There are several types of eviction notices that you may receive as a tenant. Some evictions are based on violations of the rental agreement or lease, and some are based on the needs of the landlord and have nothing to do with you.
Most eviction notices don’t have the word "eviction" in the title, but use more obscure legal language. If you have difficulty understanding your eviction notice or your rights as a tenant, you can contact a local tenant’s rights organization or a lawyer with experience in landlord-tenant law.
An eviction notice is often called a "notice to quit." Different states allow for variations on this notice; some allow you to remedy the issue causing the eviction before you go to court, and some don’t.
A "notice to pay rent or quit" asks you to pay overdue rent promptly, or move out ("quit"). A "notice to cure or quit" notice asks you to fix ("cure") a problem, or move out. You may receive this notice if you have an unapproved pet or extra roommate, or are violating noise rules.
An "unconditional notice to quit" cannot be cured—you are being asked to move out regardless of what action you take. The landlord can choose to rescind the notice, but otherwise you must leave the premises during the time period given, or face eviction proceedings.
Typically, the landlord (or the landlord’s representative) must either hand you or another tenant of "suitable age and discretion" the eviction notice in person. If the landlord cannot find you, they may be allowed to post the notice on the door and send it to you by mail.
If your landlord or landlord’s representative does not serve the eviction notice according to local laws, you may be able to contest your eviction.
Eviction notices must correctly state the names of the tenants on the rental agreement or lease, the address of the unit in question, and the deadline for responding or moving out, as applicable. Other requirements for eviction notices, such as restating specific local laws, vary by state.
Your landlord may be required by state law to describe the reason for eviction in the notice, including specific ways you’re accused of violating the rental agreement or lease. If the eviction goes to court, you can challenge false statements or errors in the landlord’s case against you.

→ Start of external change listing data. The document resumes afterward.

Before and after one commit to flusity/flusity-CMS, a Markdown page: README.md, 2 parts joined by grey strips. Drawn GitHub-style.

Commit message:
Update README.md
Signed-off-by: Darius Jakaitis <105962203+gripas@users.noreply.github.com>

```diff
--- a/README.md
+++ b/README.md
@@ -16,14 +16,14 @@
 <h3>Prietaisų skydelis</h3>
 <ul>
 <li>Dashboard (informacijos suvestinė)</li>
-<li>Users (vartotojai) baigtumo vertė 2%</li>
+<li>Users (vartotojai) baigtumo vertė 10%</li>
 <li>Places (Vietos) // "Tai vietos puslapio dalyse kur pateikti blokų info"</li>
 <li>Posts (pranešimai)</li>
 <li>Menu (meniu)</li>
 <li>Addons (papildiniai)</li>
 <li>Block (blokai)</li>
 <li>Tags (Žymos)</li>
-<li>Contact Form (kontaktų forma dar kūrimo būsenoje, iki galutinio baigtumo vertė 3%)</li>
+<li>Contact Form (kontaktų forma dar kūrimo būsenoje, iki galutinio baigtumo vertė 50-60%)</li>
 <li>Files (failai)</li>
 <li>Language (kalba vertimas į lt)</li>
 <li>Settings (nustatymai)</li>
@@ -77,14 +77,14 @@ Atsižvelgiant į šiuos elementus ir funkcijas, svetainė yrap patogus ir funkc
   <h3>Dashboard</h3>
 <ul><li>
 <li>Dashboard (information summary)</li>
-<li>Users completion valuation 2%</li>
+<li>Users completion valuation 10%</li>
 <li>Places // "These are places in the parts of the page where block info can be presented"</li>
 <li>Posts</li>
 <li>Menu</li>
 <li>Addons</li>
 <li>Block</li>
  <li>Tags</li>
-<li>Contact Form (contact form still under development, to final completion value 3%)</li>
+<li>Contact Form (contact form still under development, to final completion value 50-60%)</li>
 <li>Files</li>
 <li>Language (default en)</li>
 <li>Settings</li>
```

The eviction notice does not mean that eviction is imminent. If you do not move out within the period specified on the eviction notice, the landlord can file a summons and complaint for an eviction lawsuit, which can take a couple of weeks or longer to resolve, especially if you contest it.

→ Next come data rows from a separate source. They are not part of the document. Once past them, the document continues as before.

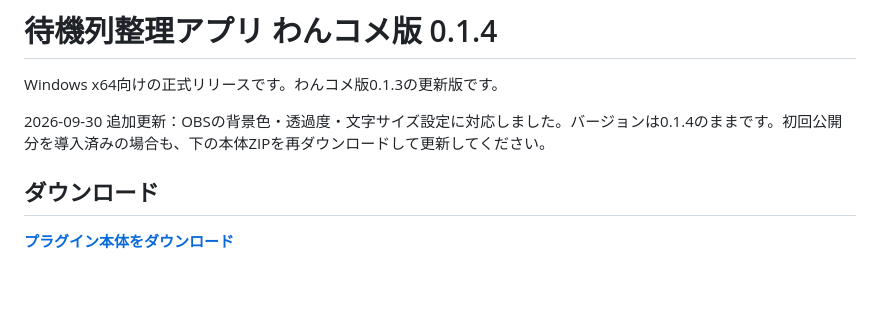
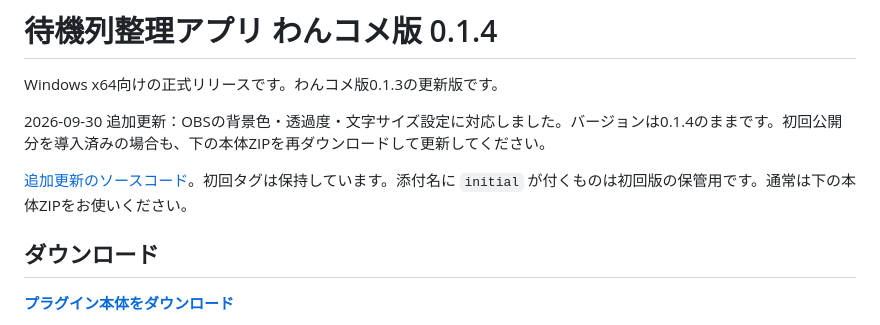
Before and after one commit to kyo563/plugin-3kHz, a Markdown page: docs/RELEASE_ONECOMME_0.1.4.md, the part around the change. Rendered like a GitHub page; blank space fills up the shorter version.

```diff
--- a/docs/RELEASE_ONECOMME_0.1.4.md
+++ b/docs/RELEASE_ONECOMME_0.1.4.md
@@ -3,6 +3,8 @@
 Windows x64向けの正式リリースです。わんコメ版0.1.3の更新版です。
 
 2026-09-30 追加更新：OBSの背景色・透過度・文字サイズ設定に対応しました。バージョンは0.1.4のままです。初回公開分を導入済みの場合も、下の本体ZIPを再ダウンロードして更新してください。
+
+[追加更新のソースコード](https://github.com/kyo563/plugin-3kHz/tree/13522b3542a22cef7b79370eb12755395c04860b)。初回タグは保持しています。添付名に `initial` が付くものは初回版の保管用です。通常は下の本体ZIPをお使いください。
 
 ## ダウンロード
 
```
Also changed, not shown: docs/ONECOMME_EDITION.md (+2 -0 lines).
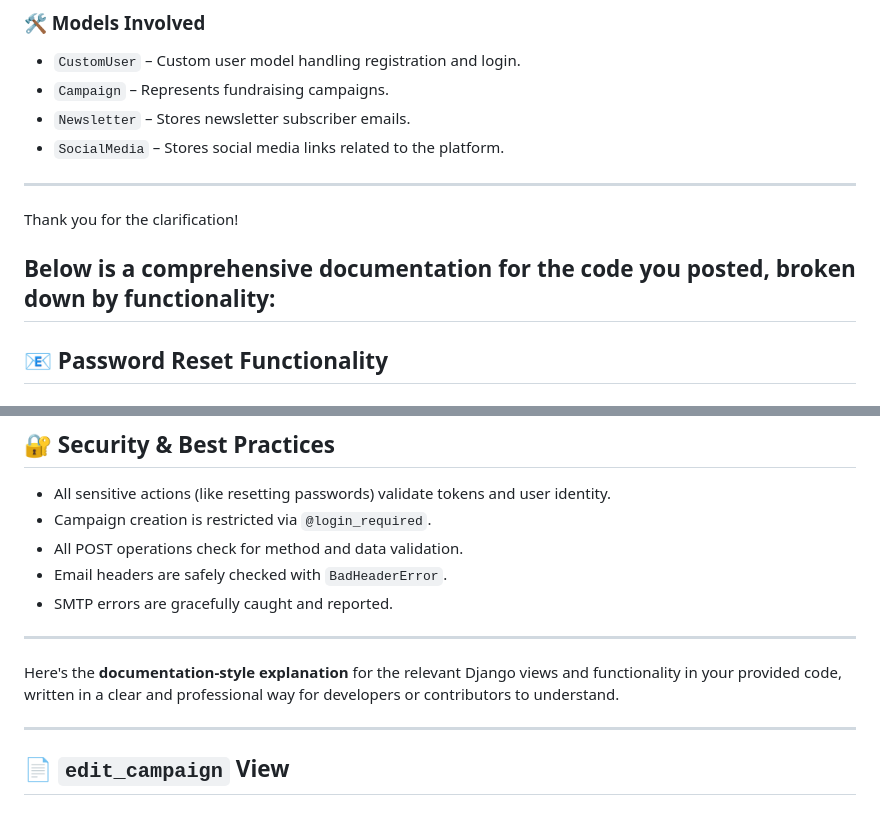
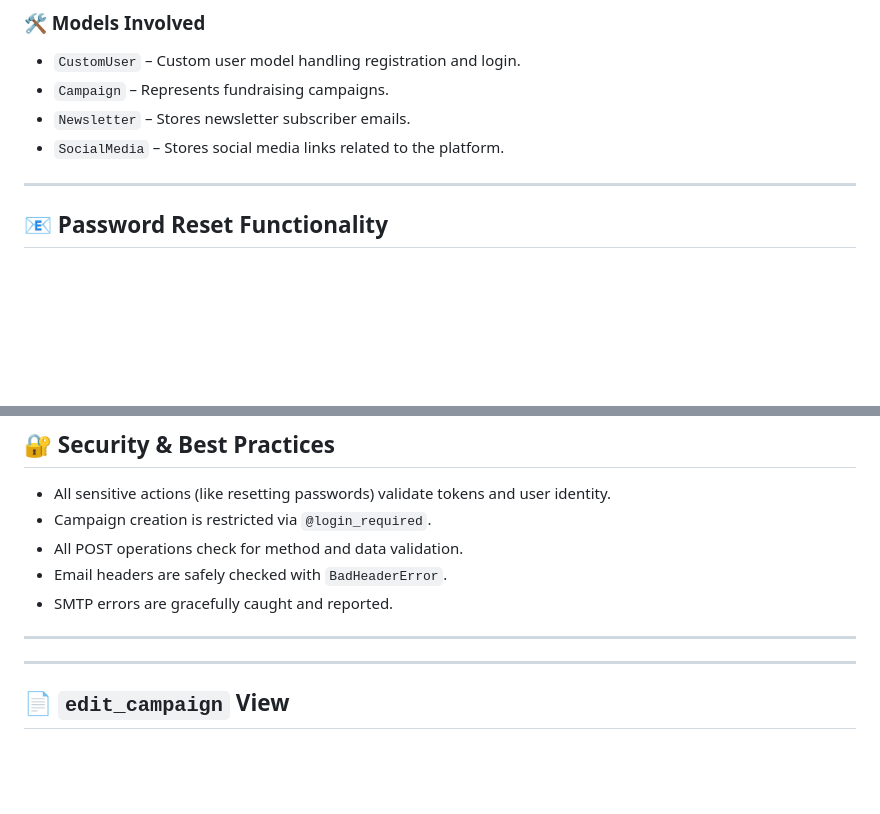
Before and after one commit to Buchi77344/Feed, a Markdown page: README.md, 2 parts joined by grey strips. Drawn GitHub-style; blank space fills up the shorter version.

```diff
--- a/README.md
+++ b/README.md
@@ -87,9 +87,8 @@ This project contains several core views that manage user authentication and the
 * `SocialMedia` – Stores social media links related to the platform.
 
 ---
-Thank you for the clarification!
 
-## Below is a **comprehensive documentation** for the code you posted, broken down by functionality:
+
 
 ## 📧 **Password Reset Functionality**
 
@@ -223,7 +222,6 @@ Provides an **API-style endpoint** (likely used via AJAX/JavaScript frontend) to
 
 ---
 
-Here's the **documentation-style explanation** for the relevant Django views and functionality in your provided code, written in a clear and professional way for developers or contributors to understand.
 
 ---
 
```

You can contact the landlord and attempt to compromise, avoiding court proceedings. If you want to move out, you might be able to negotiate extra time to pack up. Or you may be able to arrange a payment plan to catch up on rent and stay in the unit.
Once the landlord serves you the summons and complaint, you have 3-7 days to respond. Information on how to respond will be on the summons.
It is in your best interest, even if you intend to leave the property, to file this response or answer, as it allows you to maintain your right to stay in the home until legal proceedings are done.